-------- Data
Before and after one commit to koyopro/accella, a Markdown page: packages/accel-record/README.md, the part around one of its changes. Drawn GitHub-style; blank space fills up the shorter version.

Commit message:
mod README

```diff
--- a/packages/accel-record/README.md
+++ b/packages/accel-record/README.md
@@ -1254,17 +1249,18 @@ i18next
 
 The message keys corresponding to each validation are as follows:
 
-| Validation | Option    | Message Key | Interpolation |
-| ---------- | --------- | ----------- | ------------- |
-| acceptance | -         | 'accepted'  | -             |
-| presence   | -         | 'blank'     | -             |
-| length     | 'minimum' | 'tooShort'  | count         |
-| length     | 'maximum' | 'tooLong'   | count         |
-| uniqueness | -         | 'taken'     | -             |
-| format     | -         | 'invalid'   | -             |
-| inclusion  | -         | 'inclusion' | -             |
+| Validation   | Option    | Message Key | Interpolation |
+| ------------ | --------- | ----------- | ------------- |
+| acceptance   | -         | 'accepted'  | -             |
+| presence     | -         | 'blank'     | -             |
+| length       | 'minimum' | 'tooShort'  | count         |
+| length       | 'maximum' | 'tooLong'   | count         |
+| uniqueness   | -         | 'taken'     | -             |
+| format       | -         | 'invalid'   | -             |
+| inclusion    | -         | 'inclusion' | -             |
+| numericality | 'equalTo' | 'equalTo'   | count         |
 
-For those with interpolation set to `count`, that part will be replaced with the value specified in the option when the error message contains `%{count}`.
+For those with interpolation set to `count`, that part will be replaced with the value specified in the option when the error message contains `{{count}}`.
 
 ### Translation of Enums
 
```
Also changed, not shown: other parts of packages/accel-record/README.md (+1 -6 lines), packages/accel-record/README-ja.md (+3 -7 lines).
----------------
■ What to produce
With the records above in view, retype each one exactly.

■ Expected answer
Before and after one commit to koyopro/accella, a Markdown page: packages/accel-record/README.md, the part around one of its changes. Drawn GitHub-style; blank space fills up the shorter version.

Commit message:
mod README

```diff
--- a/packages/accel-record/README.md
+++ b/packages/accel-record/README.md
@@ -1254,17 +1249,18 @@ i18next
 
 The message keys corresponding to each validation are as follows:
 
-| Validation | Option    | Message Key | Interpolation |
-| ---------- | --------- | ----------- | ------------- |
-| acceptance | -         | 'accepted'  | -             |
-| presence   | -         | 'blank'     | -             |
-| length     | 'minimum' | 'tooShort'  | count         |
-| length     | 'maximum' | 'tooLong'   | count         |
-| uniqueness | -         | 'taken'     | -             |
-| format     | -         | 'invalid'   | -             |
-| inclusion  | -         | 'inclusion' | -             |
+| Validation   | Option    | Message Key | Interpolation |
+| ------------ | --------- | ----------- | ------------- |
+| acceptance   | -         | 'accepted'  | -             |
+| presence     | -         | 'blank'     | -             |
+| length       | 'minimum' | 'tooShort'  | count         |
+| length       | 'maximum' | 'tooLong'   | count         |
+| uniqueness   | -         | 'taken'     | -             |
+| format       | -         | 'invalid'   | -             |
+| inclusion    | -         | 'inclusion' | -             |
+| numericality | 'equalTo' | 'equalTo'   | count         |
 
-For those with interpolation set to `count`, that part will be replaced with the value specified in the option when the error message contains `%{count}`.
+For those with interpolation set to `count`, that part will be replaced with the value specified in the option when the error message contains `{{count}}`.
 
 ### Translation of Enums
 
```
Also changed, not shown: other parts of packages/accel-record/README.md (+1 -6 lines), packages/accel-record/README-ja.md (+3 -7 lines).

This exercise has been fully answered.